While demand for US Treasurys remains brisk at primary auctions (if more questionable in the secondary market where we recently learned that Russia liquidated virtually all of its Treasury holdings, in Mayl), the same can hardly be said for the short-end of the market, where moments ago we saw what happens to auction demand in a time of rapidly rising rates and rising supply.
As shown in the chart below, while the yield on 3 Month Bills auctioned off today came in largely as expected at 2.010%, the demand did not, and after dropping to a cycle low Bid to Cover of 2.62 last month, today's 3 Month (or 12 week) auction suffered from one of the lowest demands on record, tumbling to just 2.54 from 2.87 last week, with $129.7BN in bids tendered for $51BN in paper, down sharply from $146.2BN on July 30. In context, this was the lowest Bid To Cover in the past ten years, and one would have to go back all the way to the post-Lehman days of 2008 to find a lower BTC.
A similar plunge took place in the 6-Month Bill, where the Bid to Cover likewise plunged from 3.140 to 2.660 in just one week.
Meanwhile, supply is mounting, and on Tuesday the Treasury plans to sell $70b of 4-week paper, the most for the tenor on record, according to Treasury data since 2001, with the auction size set to eclipse the previous record of $65BN.
And with both T-Bill issuance set to grow as per the latest Treasury announcement, and rates set to rise for the foreseeable future, two things are certain: not only will the Libor-OIS spread resume widening amid the continued surge in short-term supply and increasingly tighter financial conditions, but demand will continue to slide, although the good news is that we are still well off from the record lows, in which auctions were only 2.0x covered at the start of the century. That said, who knows: perhaps the break in the bond market will begin with a failed Bill auction as the US Treasury finds it increasingly difficult to roll over short-term debt.

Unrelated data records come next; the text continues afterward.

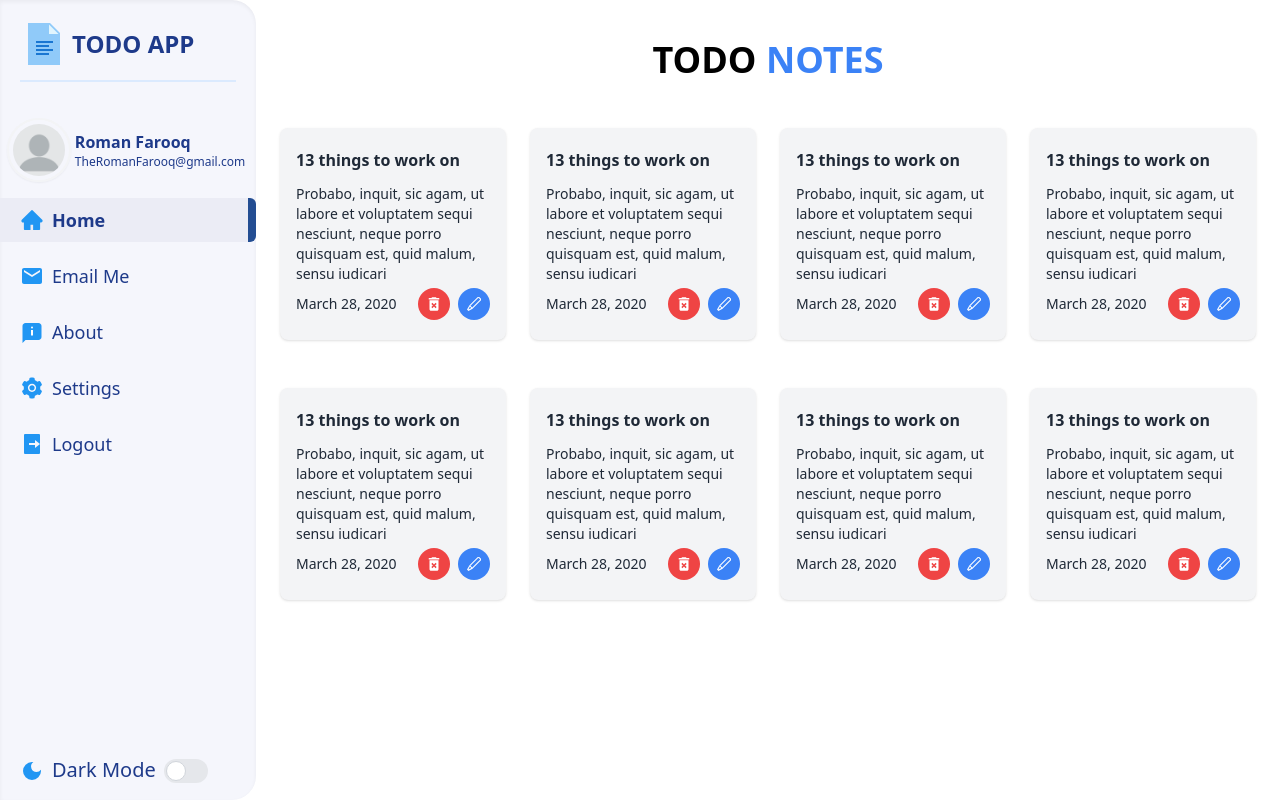
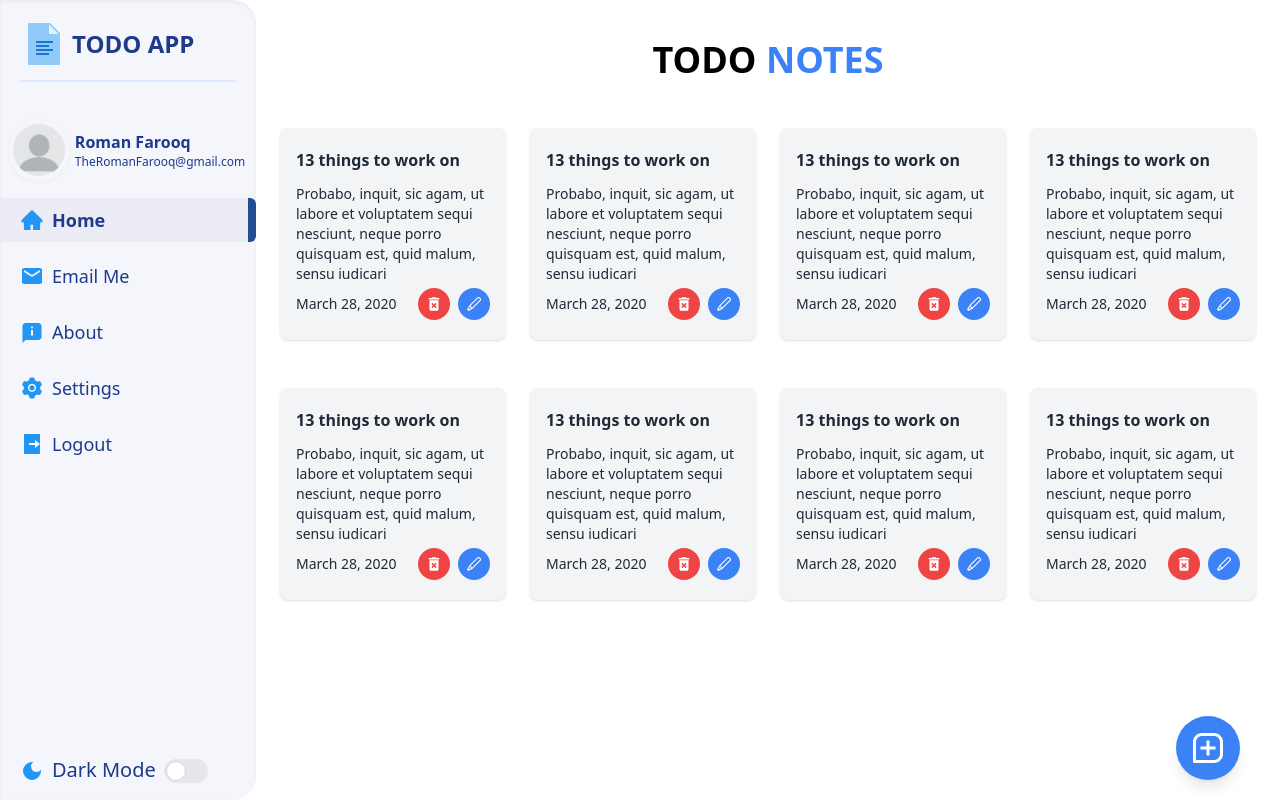
Before and after one commit to romanfarooq/wad-project, a React (Create React App) app in the folder client/: page / in a window 1280 px wide. Both pictures are taken after typing "name@example.com", "Sample123" into the empty fields and a click on the button "Login". Built offline with nearby package versions, Linux system fonts and the light colour scheme.

Commit message:
added add note button

```diff
--- /dev/null
+++ b/client/src/components/AddNoteButton.jsx
@@ -0,0 +1,17 @@
+import { BiMessageSquareAdd } from "react-icons/bi";
+import { useDispatch } from "react-redux";
+import { toggleAddNoteModal } from "../redux/slices/modalSlice";
+
+function AddNoteButton() {
+  const dispatch = useDispatch();
+  return (
+    <button
+      className="fixed bottom-0 right-0 bg-blue-500 hover:bg-blue-600 text-white rounded-full w-16 h-16 mx-10 my-5 flex items-center justify-center shadow-lg"
+      onClick={() => dispatch(toggleAddNoteModal())}
+    >
+      <BiMessageSquareAdd className="text-4xl" />
+    </button>
+  );
+}
+
+export default AddNoteButton;
--- a/client/src/components/AddNoteModal.jsx
+++ b/client/src/components/AddNoteModal.jsx
@@ -49,6 +49,7 @@ const AddNoteModal = () => {
                   type="text"
                   name="title"
                   id="title"
+                  placeholder="Enter title"
                   value={note.title}
                   onChange={handleNote}
                   className="bg-gray-50 border border-gray-300 text-gray-900 text-sm rounded-lg focus:ring-blue-500 focus:border-blue-500 block w-full p-2.5 dark:bg-gray-600 dark:border-gray-500 dark:placeholder-gray-400 dark:text-white"
@@ -65,6 +66,7 @@ const AddNoteModal = () => {
                   name="description"
                   id="description"
                   rows="5"
+                  placeholder="Enter description"
                   value={note.description}
                   onChange={handleNote}
                   className="bg-gray-50 border border-gray-300 text-gray-900 text-sm rounded-lg focus:ring-blue-500 focus:border-blue-500 block w-full p-2.5 dark:bg-gray-600 dark:border-gray-500 dark:placeholder-gray-400 dark:text-white resize-none"
--- a/client/src/components/EditNoteModal.jsx
+++ b/client/src/components/EditNoteModal.jsx
@@ -51,6 +51,7 @@ const EditNoteModal = (props) => {
                   type="text"
                   name="title"
                   id="title"
+                  placeholder="Enter title"
                   value={note.title}
                   onChange={handleNote}
                   className="bg-gray-50 border border-gray-300 text-gray-900 text-sm rounded-lg focus:ring-blue-500 focus:border-blue-500 block w-full p-2.5 dark:bg-gray-600 dark:border-gray-500 dark:placeholder-gray-400 dark:text-white"
@@ -67,6 +68,7 @@ const EditNoteModal = (props) => {
                   name="description"
                   id="description"
                   rows="5"
+                  placeholder="Enter description"
                   value={note.description}
                   onChange={handleNote}
                   className="bg-gray-50 border border-gray-300 text-gray-900 text-sm rounded-lg focus:ring-blue-500 focus:border-blue-500 block w-full p-2.5 dark:bg-gray-600 dark:border-gray-500 dark:placeholder-gray-400 dark:text-white resize-none"
--- a/client/src/components/Home.jsx
+++ b/client/src/components/Home.jsx
@@ -4,6 +4,7 @@ import TodoCards from "./TodoCards";
 import ConfirmModal from "./ConfirmModal";
 import AddNoteModal from "./AddNoteModal";
 import EditNoteModal from "./EditNoteModal";
+import AddNoteButton from "./AddNoteButton";
 
 function Home() {
   const [id, setId] = useState("");
@@ -33,6 +34,7 @@ function Home() {
           />
         ))}
       </div>
+      <AddNoteButton />
       {confirmModal && <ConfirmModal id={id} setId={setId} />}
       {addNoteModal && <AddNoteModal />}
       {editNoteModal && <EditNoteModal note={note} setNote={setNote} />}
```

What we do know is that today's sloppy 3- and 6-Month auctions - two unexpectedly ugly Bill auctions on the same day - indicated that demand for near cash-equivalents is suddenly becoming quite scarce at a time when supply will continue to grow indefinitely to fund the blowing out US budget deficit.